Last month Victorian Treasurer Tim Pallas announced that from 1 July foreign buyers would face increased stamp duty and land tax rates as the Victorian government looked to ensure they provide their “fair share” of government revenue.


A report in News Limited publications yesterday claimed NSW Treasurer Gladys Berejiklian is considering hitting foreign buyers in NSW with an increased land tax rate.


The Victorian move was criticised at the time by people who believed it would scare off foreign buyers and the Property Council of Australia (PCA) has warned the NSW government that making a similar move would damage both the housing market in the state and damage Sydney’s reputation.

“NSW needs more housing – a decade of under supply is responsible for Sydney’s housing crisis,” Ms Fitzgerald said. Turning investors away – by imposing a huge new tax – is one way to ensure it doesn’t get any better,” PCA NSW executive director Jane Fitzgerald said.
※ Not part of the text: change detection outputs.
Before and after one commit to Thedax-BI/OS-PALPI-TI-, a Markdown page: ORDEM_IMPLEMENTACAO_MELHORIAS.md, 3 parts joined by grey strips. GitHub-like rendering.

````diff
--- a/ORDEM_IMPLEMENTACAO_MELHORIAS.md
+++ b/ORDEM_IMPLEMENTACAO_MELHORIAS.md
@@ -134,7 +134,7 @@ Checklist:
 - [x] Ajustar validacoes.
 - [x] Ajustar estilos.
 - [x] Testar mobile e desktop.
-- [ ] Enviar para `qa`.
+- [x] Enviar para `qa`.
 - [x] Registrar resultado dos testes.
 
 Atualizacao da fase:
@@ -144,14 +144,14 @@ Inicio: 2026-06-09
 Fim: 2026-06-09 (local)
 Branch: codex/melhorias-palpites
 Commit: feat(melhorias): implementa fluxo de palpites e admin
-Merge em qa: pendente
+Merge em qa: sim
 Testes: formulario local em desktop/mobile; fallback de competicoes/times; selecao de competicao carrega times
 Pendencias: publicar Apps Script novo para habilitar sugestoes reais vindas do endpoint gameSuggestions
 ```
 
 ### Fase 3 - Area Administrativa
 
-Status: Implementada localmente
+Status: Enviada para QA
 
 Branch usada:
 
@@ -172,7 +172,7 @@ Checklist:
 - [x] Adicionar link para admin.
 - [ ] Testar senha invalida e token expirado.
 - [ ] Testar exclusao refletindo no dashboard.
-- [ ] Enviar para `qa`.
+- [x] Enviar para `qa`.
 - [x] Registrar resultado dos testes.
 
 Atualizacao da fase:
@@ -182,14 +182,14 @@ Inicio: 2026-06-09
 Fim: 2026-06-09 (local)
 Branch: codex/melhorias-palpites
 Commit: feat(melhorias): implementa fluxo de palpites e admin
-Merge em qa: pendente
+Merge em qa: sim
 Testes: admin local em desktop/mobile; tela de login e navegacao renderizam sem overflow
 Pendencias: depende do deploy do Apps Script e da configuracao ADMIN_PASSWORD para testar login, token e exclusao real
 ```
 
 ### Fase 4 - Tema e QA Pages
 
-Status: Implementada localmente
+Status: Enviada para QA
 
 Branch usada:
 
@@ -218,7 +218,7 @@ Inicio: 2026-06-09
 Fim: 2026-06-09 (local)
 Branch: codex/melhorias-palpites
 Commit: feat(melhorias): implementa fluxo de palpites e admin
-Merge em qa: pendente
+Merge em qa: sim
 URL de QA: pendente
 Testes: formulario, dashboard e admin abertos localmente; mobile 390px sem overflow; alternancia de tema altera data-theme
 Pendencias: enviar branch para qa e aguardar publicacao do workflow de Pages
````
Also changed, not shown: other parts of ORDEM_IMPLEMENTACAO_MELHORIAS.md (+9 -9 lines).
“Talk about sending the wrong message to the rest of the world – you can’t aspire to be a world leading global city and whack a huge new tax on foreign investors at the same time,” Fitzgerald said.

While many have used foreign investors as scape goat recently for current affordability issues in Australia, Fitzgerald said they have had a positive impact on the market.
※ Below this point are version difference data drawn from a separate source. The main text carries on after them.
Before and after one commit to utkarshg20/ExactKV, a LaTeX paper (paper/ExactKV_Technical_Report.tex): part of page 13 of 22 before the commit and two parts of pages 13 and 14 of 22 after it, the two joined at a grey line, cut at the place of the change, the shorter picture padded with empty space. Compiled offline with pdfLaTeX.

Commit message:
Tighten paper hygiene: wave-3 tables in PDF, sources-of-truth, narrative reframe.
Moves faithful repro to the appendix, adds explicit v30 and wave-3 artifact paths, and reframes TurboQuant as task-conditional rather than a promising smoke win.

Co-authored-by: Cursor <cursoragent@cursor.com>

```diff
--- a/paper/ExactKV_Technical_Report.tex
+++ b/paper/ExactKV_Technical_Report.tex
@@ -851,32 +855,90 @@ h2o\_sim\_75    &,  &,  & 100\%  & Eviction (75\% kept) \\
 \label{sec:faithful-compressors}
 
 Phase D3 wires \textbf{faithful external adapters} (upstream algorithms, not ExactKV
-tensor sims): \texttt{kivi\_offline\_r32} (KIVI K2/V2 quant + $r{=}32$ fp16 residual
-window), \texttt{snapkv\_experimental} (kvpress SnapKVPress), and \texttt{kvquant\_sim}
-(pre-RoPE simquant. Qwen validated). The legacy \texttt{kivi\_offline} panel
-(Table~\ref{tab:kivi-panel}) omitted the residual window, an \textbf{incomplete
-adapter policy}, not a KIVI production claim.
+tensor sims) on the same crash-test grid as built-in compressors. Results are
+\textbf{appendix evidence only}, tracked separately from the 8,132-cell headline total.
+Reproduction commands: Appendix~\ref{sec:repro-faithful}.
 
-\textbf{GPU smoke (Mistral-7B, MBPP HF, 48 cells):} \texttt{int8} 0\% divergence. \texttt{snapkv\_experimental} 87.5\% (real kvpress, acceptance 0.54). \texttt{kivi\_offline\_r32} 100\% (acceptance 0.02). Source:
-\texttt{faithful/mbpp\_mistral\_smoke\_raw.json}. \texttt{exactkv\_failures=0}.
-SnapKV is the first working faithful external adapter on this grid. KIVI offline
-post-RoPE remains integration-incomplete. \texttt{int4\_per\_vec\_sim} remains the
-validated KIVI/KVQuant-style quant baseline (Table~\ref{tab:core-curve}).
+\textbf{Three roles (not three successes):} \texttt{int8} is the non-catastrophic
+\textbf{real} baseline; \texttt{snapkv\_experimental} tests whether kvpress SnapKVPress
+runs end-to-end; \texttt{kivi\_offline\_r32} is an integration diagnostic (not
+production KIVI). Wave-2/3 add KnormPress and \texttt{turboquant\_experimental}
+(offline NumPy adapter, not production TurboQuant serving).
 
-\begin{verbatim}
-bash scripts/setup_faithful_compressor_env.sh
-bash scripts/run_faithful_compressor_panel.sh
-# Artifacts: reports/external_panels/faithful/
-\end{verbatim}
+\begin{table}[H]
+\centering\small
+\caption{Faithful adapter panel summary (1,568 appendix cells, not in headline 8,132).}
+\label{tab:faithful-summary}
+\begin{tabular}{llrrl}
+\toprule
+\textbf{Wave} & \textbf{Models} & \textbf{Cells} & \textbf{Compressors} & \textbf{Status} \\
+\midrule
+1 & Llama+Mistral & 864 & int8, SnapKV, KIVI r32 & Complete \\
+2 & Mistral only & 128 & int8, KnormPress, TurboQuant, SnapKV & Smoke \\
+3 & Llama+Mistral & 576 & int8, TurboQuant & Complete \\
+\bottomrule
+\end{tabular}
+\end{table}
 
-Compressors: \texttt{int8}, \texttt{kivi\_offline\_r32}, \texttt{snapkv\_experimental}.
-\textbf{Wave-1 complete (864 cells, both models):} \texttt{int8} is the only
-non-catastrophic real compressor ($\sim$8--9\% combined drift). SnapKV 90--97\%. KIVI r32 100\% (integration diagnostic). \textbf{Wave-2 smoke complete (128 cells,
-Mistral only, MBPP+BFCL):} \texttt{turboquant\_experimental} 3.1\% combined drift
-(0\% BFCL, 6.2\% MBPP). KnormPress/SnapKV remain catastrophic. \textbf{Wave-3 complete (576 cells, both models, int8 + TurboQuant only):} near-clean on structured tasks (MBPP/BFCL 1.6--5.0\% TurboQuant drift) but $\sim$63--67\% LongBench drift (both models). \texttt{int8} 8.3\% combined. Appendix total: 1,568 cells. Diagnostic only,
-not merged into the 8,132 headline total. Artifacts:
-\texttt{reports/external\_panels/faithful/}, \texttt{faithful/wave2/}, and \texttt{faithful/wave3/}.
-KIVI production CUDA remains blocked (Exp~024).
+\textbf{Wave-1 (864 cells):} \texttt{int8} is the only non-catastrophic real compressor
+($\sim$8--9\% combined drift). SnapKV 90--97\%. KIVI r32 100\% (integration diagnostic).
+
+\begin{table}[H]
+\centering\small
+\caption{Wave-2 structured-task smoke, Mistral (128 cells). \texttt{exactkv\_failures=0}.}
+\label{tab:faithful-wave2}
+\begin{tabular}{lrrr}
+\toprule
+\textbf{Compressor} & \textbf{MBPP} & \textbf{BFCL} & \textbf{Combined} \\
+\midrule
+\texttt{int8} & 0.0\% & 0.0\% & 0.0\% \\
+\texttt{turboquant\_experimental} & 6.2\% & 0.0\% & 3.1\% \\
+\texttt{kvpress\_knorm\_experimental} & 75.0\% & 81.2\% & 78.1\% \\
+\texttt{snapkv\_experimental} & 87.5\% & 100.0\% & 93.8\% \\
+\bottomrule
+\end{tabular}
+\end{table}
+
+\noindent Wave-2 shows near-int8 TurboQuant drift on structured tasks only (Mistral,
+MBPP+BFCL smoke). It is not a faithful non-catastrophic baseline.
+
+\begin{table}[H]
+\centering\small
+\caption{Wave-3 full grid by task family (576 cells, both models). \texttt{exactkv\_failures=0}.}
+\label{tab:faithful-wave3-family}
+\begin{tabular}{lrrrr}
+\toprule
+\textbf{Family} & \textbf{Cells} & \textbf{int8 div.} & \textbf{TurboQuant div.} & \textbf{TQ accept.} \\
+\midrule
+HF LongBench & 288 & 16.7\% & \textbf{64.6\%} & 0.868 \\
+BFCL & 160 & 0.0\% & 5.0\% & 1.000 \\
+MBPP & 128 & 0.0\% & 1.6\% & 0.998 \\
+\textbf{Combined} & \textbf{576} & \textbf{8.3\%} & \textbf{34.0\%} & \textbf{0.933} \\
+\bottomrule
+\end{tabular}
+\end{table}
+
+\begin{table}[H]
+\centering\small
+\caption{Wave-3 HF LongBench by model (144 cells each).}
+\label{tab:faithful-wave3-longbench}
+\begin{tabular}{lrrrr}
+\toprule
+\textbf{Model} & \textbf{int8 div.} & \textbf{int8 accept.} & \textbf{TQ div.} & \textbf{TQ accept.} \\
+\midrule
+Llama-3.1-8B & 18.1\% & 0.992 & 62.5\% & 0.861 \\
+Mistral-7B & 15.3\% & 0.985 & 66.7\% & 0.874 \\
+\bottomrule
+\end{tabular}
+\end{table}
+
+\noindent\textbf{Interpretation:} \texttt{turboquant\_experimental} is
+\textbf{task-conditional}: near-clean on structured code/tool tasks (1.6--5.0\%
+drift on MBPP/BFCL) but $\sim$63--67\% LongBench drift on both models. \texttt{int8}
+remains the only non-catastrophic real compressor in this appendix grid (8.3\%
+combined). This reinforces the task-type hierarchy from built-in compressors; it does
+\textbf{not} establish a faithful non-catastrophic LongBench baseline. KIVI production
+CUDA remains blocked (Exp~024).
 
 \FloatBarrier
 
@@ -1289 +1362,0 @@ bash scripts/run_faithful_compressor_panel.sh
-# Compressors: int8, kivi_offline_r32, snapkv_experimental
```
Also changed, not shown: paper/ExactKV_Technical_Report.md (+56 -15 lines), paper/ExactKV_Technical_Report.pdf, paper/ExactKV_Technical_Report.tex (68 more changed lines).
“Nationally, foreign investment is underpinning Australia’s record levels of new housing construction – rather than stopping Australians from buying a home foreign investors are helping them do just that,” she said. 

“Given current economic conditions, it would be a gravely risky strategy with implications for both housing supply and housing affordability in NSW.
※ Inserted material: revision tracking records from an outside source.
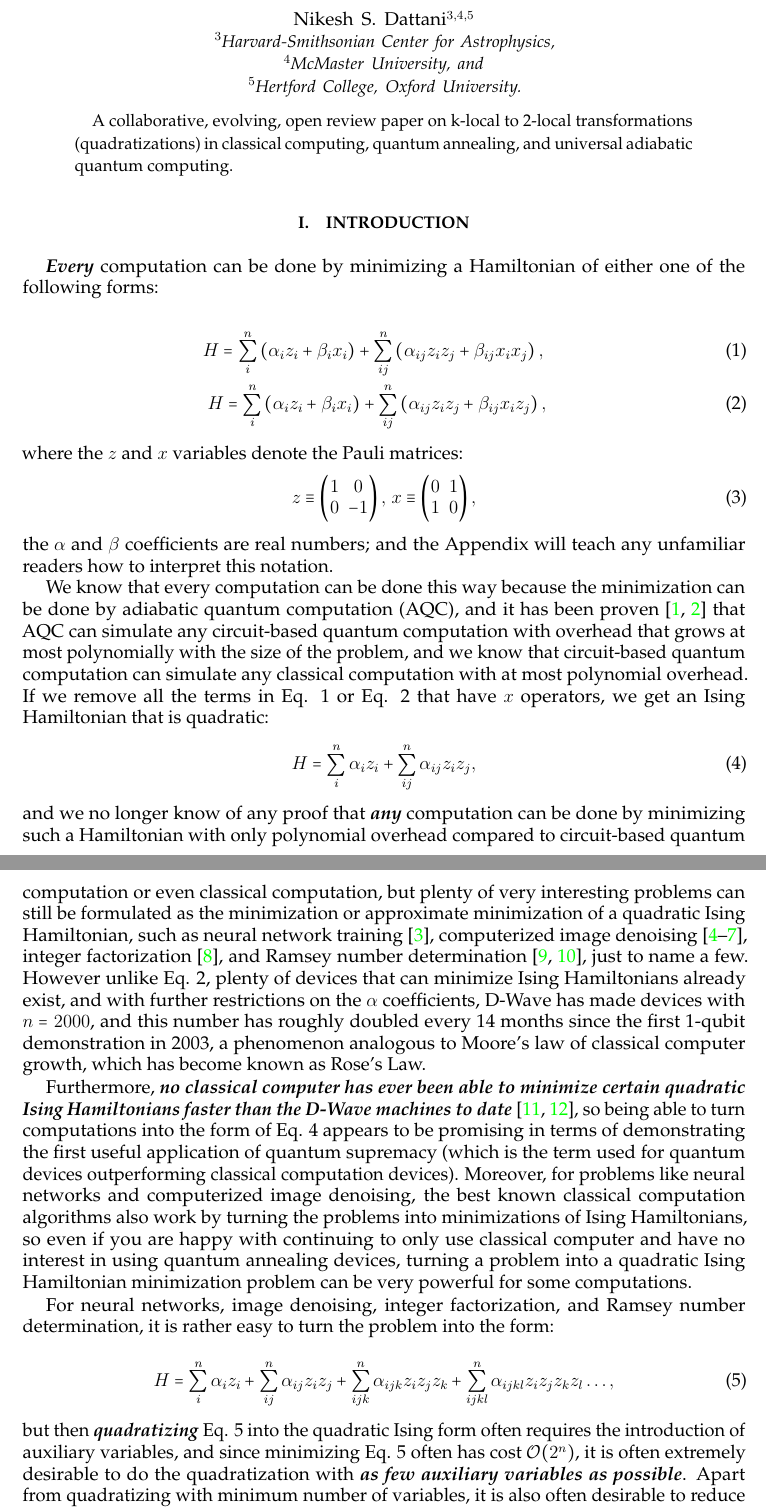
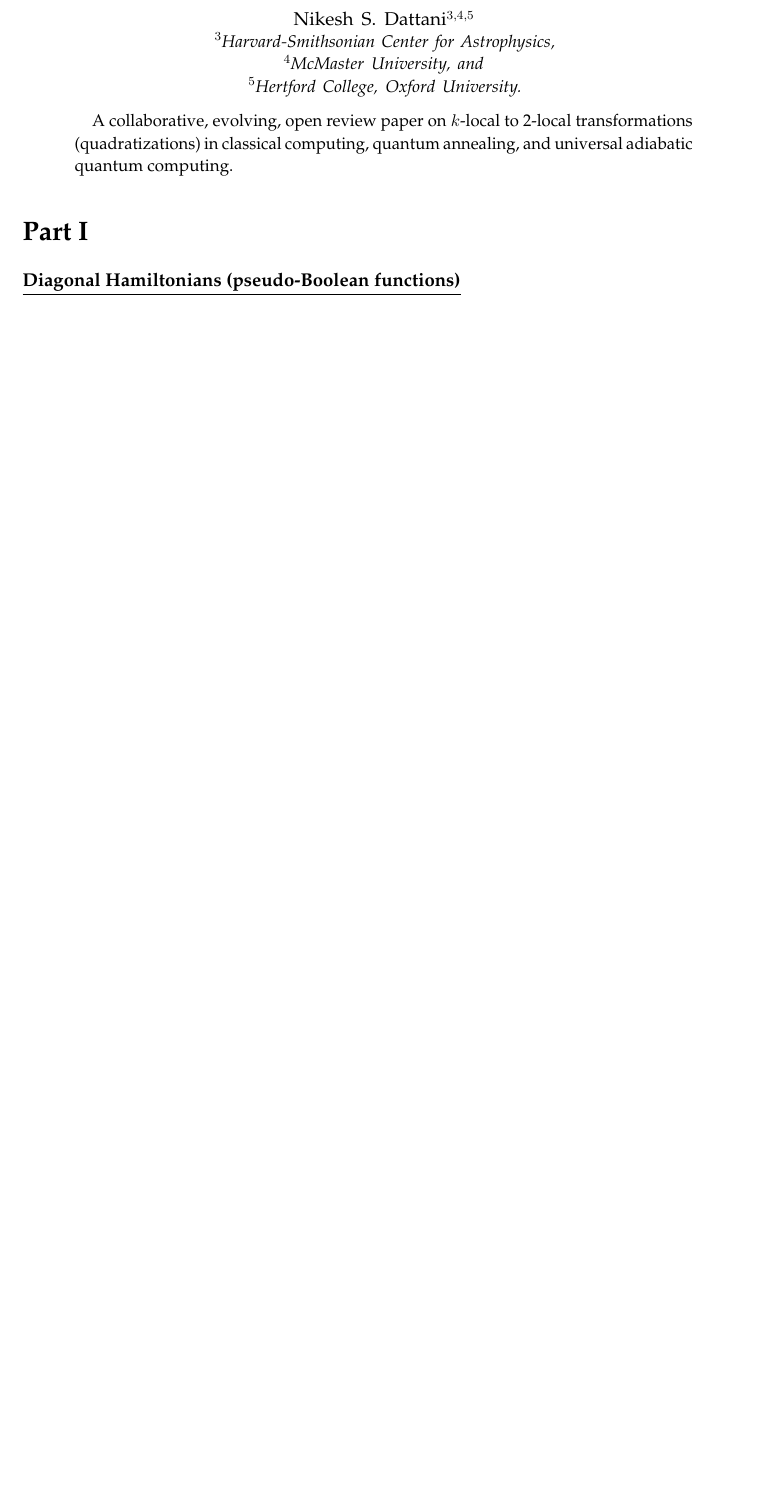
Before and after one commit to HPQC-LABS/Book_About_Quadratization, a LaTeX paper (k-local review.tex): two parts of pages 1 and 2 of 31 before the commit and part of page 1 of 30 after it, the two joined at a grey line, cut so that both start at the same text, the shorter picture padded with empty space. Compiled offline with pdfLaTeX.

Commit message:
- commented out introduction, - changed "Hamiltonians with only z terms" to "Diagonal Hamiltonians" since we now defined b different from z. - put "k" into math mode for "k-local" in abstract.

```diff
--- a/k-local review.tex
+++ b/k-local review.tex
@@ -130,42 +130,3 @@ A collaborative, evolving, open review paper on k-local to 2-local transformatio
 
 \title{\tableofcontents{}}
 
-\section{Introduction}
-
-%JB: I like the idea of entering with the general Ising model and then putting the quantum stuff a bit later on, otherwise it can confuse readers from the pseudoboolean background I fear.
-
-\textbf{\emph{Every}} computation can be done by minimizing a Hamiltonian
-of either one of the following forms:
-
-\begin{eqnarray}
-H = \sum_{i}^{n} \left( \alpha_{i}z_{i}+\beta_{i}x_{i} \right) + \sum_{ij}^{n} \left( \alpha_{ij} z_{i}z_{j}+\beta_{ij}x_{i}x_{j} \right), \label{eq:XX+Z} \\
-H = \sum_{i}^{n} \left( \alpha_{i}z_{i}+\beta_{i}x_{i} \right) + \sum_{ij}^{n} \left( \alpha_{ij} z_{i}z_{j}+\beta_{ij}x_{i}z_{j} \right), \label{eq:XZ+Z}
-\end{eqnarray}
-where the $z$ and $x$ variables denote the Pauli matrices:
-\begin{equation}
-z\equiv\begin{pmatrix}1 & 0\\
-0 & -1
-\end{pmatrix},\,x\equiv\begin{pmatrix}0 & 1\\
-1 & 0
-\end{pmatrix},
-\end{equation}
-the $\alpha$ and $\beta$ coefficients are real numbers; and the Appendix will teach any unfamiliar readers how to interpret this notation.
-
-We know that every computation can be done this way because the minimization can be done by adiabatic quantum computation (AQC), and it has been proven \cite{Aharonov2008,Biamonte2008} that AQC can simulate any circuit-based quantum computation with overhead that grows at most polynomially with the size of the problem, and we know that circuit-based quantum computation can simulate any classical computation with at most polynomial overhead. %% Incorrect citation:  %Mizel2007
-If we remove all the terms in Eq. \ref{eq:XX+Z} or Eq. \ref{eq:XZ+Z} that have $x$ operators, we get an Ising Hamiltonian that is quadratic:
-\begin{equation}
-H=\sum_{i}^{n}\alpha_{i}z_{i}+\sum_{ij}^{n}\alpha_{ij}z_{i}z_{j},\label{eq:ZZ+Z}
-\end{equation}
-and we no longer know of any proof that \textbf{\emph{any}} computation can be done by minimizing such a Hamiltonian with only polynomial overhead compared to circuit-based quantum computation or even classical computation, but plenty of very interesting problems can still be formulated as the minimization or approximate minimization of a quadratic Ising Hamiltonian, such as neural network training \cite{Altaisky2016}, computerized image denoising \cite{Ishikawa2009,Ishikawa2011,Ishikawa2014,Anthony2015}, integer factorization \cite{Dattani2014}, and Ramsey number determination \cite{Gaitan2012,Bian2013}, just to name a few.
-However unlike Eq. \ref{eq:XZ+Z}, plenty of devices that can minimize Ising Hamiltonians already exist, and with further restrictions on the $\alpha$ coefficients, D-Wave has made devices with $n=2000$, and this number has roughly doubled every 14 months since the first 1-qubit demonstration in 2003, a phenomenon analogous to Moore's law of classical computer growth, which has become known as Rose's Law.
-
-Furthermore,\textbf{\emph{ no classical computer has ever been able to minimize certain quadratic Ising Hamiltonians faster than the D-Wave machines to date}} \cite{Denchev2016,Mandra2016}, so being able to turn computations into the form of Eq. \ref{eq:ZZ+Z} appears to be promising in terms of demonstrating the first useful application of quantum supremacy (which is the term used for quantum devices outperforming classical computation devices).
-Moreover, for problems like neural networks and computerized image denoising, the best known classical computation algorithms also work by turning the problems into minimizations of Ising Hamiltonians, so even if you are happy with continuing to only use classical computer and have no interest in using quantum annealing devices, turning a problem into a quadratic Ising Hamiltonian minimization problem can be very powerful for some computations.
-
-For neural networks, image denoising, integer factorization, and Ramsey number determination, it is rather easy to turn the problem into the form:
-
-\begin{equation}
-H=\sum_{i}^{n}\alpha_{i}z_{i}+\sum_{ij}^{n}\alpha_{ij}z_{i}z_{j}+\sum_{ijk}^{n}\alpha_{ijk}z_{i}z_{j}z_{k}+\sum_{ijkl}^{n}\alpha_{ijkl}z_{i}z_{j}z_{k}z_{l}\ldots,\label{eq:Z+ZZ+ZZZ+ZZZZ...}
-\end{equation}
-but then \textbf{\emph{quadratizing}} Eq. \ref{eq:Z+ZZ+ZZZ+ZZZZ...} into the quadratic Ising form often requires the introduction of auxiliary variables, and since minimizing Eq. \ref{eq:Z+ZZ+ZZZ+ZZZZ...} often has cost $\mathcal{O}(2^{n})$, it is often extremely desirable to do the quadratization with \textbf{\emph{as few auxiliary variables as possible}}.
-Apart from quadratizing with minimum number of variables, it is also often desirable to reduce the number of non-zero $\alpha$ coefficients, to keep the non-zero $\alpha$ coefficients bounded or with specific values, to reduce the number of positive (non-submodular) $\alpha$ coefficients, to reduce the spectral ratio of the Hamiltonian (`maximum energy minus
@@ -186,3 +185,4 @@ Positive quadratic terms (non-submodular), particularly with large positive coef
+\part{{\normalsize{\underline{Diagonal Hamiltonians (pseudo-Boolean functions)}}}}
 
 \section{Methods that introduce ZERO auxiliary variables}
 
```
Also changed, not shown: k-local review.tex (68 more changed lines).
“There are international investors right now considering whether to build residential housing in NSW. If they choose to go elsewhere our housing affordability crisis will worsen.”

Fitzgerald said if the NSW government was committed to fixing affordability issues then they would address the burden placed on people by stamp duty.

“If the NSW Government really wants to do something to benefit homebuyers it should get rid of stamp duty.  The tax take from it alone has doubled in the past five years from $4 billion up to $8 billion.”